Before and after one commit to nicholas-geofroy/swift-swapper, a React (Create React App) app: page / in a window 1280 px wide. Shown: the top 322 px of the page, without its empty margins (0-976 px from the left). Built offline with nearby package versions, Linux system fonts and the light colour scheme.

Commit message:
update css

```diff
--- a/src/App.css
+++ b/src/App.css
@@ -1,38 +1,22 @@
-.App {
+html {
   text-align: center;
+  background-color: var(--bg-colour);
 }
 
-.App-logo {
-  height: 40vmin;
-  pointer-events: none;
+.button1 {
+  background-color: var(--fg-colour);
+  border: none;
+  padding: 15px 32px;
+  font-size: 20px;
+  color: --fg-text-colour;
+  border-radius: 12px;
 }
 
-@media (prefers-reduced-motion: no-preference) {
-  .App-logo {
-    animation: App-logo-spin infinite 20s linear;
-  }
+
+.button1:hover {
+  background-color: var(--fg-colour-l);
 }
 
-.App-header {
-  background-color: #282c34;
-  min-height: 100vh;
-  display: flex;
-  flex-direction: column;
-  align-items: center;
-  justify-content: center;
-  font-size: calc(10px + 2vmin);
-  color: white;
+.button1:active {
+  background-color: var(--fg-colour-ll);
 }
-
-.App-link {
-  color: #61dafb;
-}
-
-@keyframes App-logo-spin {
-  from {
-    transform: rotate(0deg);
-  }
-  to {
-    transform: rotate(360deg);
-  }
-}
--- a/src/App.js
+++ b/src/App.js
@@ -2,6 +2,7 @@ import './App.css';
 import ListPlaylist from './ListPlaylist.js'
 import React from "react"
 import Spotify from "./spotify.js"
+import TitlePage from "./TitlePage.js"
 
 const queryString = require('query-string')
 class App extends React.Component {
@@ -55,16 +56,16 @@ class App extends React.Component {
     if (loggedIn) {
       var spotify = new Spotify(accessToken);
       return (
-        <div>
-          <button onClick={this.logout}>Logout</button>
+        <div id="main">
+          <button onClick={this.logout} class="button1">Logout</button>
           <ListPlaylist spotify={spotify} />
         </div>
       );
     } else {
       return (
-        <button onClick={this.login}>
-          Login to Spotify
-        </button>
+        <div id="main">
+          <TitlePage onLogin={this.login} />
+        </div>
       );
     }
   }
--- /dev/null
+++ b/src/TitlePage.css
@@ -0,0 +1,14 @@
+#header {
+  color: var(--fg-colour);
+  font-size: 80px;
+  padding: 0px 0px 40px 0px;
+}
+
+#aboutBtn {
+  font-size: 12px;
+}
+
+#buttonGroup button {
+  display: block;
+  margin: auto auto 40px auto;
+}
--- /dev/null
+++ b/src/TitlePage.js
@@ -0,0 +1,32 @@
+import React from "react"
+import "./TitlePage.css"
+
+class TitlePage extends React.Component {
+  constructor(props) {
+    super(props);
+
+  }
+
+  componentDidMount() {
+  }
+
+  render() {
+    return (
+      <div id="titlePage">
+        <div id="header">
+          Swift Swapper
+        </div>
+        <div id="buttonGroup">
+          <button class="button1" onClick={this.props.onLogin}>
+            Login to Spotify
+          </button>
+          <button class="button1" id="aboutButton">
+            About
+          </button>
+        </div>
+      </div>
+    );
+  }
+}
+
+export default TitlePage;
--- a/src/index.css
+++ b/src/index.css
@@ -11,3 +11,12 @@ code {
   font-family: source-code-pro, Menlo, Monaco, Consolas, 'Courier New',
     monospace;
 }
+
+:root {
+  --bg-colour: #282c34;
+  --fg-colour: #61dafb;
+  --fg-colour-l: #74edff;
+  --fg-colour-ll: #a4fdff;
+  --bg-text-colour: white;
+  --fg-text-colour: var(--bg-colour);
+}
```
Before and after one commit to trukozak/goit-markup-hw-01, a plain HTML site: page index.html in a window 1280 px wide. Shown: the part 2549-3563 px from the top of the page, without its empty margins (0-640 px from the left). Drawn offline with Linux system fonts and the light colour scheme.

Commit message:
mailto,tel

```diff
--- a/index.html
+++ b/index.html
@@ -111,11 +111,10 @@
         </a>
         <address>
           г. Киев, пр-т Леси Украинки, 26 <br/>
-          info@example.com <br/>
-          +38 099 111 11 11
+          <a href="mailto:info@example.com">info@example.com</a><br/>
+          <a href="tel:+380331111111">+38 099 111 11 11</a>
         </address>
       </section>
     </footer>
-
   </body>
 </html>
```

Problem requirements: What the exercise needs is every record again, word for word.

Result for this task:
Before and after one commit to nicholas-geofroy/swift-swapper, a React (Create React App) app: page / in a window 1280 px wide. Shown: the top 322 px of the page, without its empty margins (0-976 px from the left). Built offline with nearby package versions, Linux system fonts and the light colour scheme.

Commit message:
update css

```diff
--- a/src/App.css
+++ b/src/App.css
@@ -1,38 +1,22 @@
-.App {
+html {
   text-align: center;
+  background-color: var(--bg-colour);
 }
 
-.App-logo {
-  height: 40vmin;
-  pointer-events: none;
+.button1 {
+  background-color: var(--fg-colour);
+  border: none;
+  padding: 15px 32px;
+  font-size: 20px;
+  color: --fg-text-colour;
+  border-radius: 12px;
 }
 
-@media (prefers-reduced-motion: no-preference) {
-  .App-logo {
-    animation: App-logo-spin infinite 20s linear;
-  }
+
+.button1:hover {
+  background-color: var(--fg-colour-l);
 }
 
-.App-header {
-  background-color: #282c34;
-  min-height: 100vh;
-  display: flex;
-  flex-direction: column;
-  align-items: center;
-  justify-content: center;
-  font-size: calc(10px + 2vmin);
-  color: white;
+.button1:active {
+  background-color: var(--fg-colour-ll);
 }
-
-.App-link {
-  color: #61dafb;
-}
-
-@keyframes App-logo-spin {
-  from {
-    transform: rotate(0deg);
-  }
-  to {
-    transform: rotate(360deg);
-  }
-}
--- a/src/App.js
+++ b/src/App.js
@@ -2,6 +2,7 @@ import './App.css';
 import ListPlaylist from './ListPlaylist.js'
 import React from "react"
 import Spotify from "./spotify.js"
+import TitlePage from "./TitlePage.js"
 
 const queryString = require('query-string')
 class App extends React.Component {
@@ -55,16 +56,16 @@ class App extends React.Component {
     if (loggedIn) {
       var spotify = new Spotify(accessToken);
       return (
-        <div>
-          <button onClick={this.logout}>Logout</button>
+        <div id="main">
+          <button onClick={this.logout} class="button1">Logout</button>
           <ListPlaylist spotify={spotify} />
         </div>
       );
     } else {
       return (
-        <button onClick={this.login}>
-          Login to Spotify
-        </button>
+        <div id="main">
+          <TitlePage onLogin={this.login} />
+        </div>
       );
     }
   }
--- /dev/null
+++ b/src/TitlePage.css
@@ -0,0 +1,14 @@
+#header {
+  color: var(--fg-colour);
+  font-size: 80px;
+  padding: 0px 0px 40px 0px;
+}
+
+#aboutBtn {
+  font-size: 12px;
+}
+
+#buttonGroup button {
+  display: block;
+  margin: auto auto 40px auto;
+}
--- /dev/null
+++ b/src/TitlePage.js
@@ -0,0 +1,32 @@
+import React from "react"
+import "./TitlePage.css"
+
+class TitlePage extends React.Component {
+  constructor(props) {
+    super(props);
+
+  }
+
+  componentDidMount() {
+  }
+
+  render() {
+    return (
+      <div id="titlePage">
+        <div id="header">
+          Swift Swapper
+        </div>
+        <div id="buttonGroup">
+          <button class="button1" onClick={this.props.onLogin}>
+            Login to Spotify
+          </button>
+          <button class="button1" id="aboutButton">
+            About
+          </button>
+        </div>
+      </div>
+    );
+  }
+}
+
+export default TitlePage;
--- a/src/index.css
+++ b/src/index.css
@@ -11,3 +11,12 @@ code {
   font-family: source-code-pro, Menlo, Monaco, Consolas, 'Courier New',
     monospace;
 }
+
+:root {
+  --bg-colour: #282c34;
+  --fg-colour: #61dafb;
+  --fg-colour-l: #74edff;
+  --fg-colour-ll: #a4fdff;
+  --bg-text-colour: white;
+  --fg-text-colour: var(--bg-colour);
+}
```
Before and after one commit to trukozak/goit-markup-hw-01, a plain HTML site: page index.html in a window 1280 px wide. Shown: the part 2549-3563 px from the top of the page, without its empty margins (0-640 px from the left). Drawn offline with Linux system fonts and the light colour scheme.

Commit message:
mailto,tel

```diff
--- a/index.html
+++ b/index.html
@@ -111,11 +111,10 @@
         </a>
         <address>
           г. Киев, пр-т Леси Украинки, 26 <br/>
-          info@example.com <br/>
-          +38 099 111 11 11
+          <a href="mailto:info@example.com">info@example.com</a><br/>
+          <a href="tel:+380331111111">+38 099 111 11 11</a>
         </address>
       </section>
     </footer>
-
   </body>
 </html>
```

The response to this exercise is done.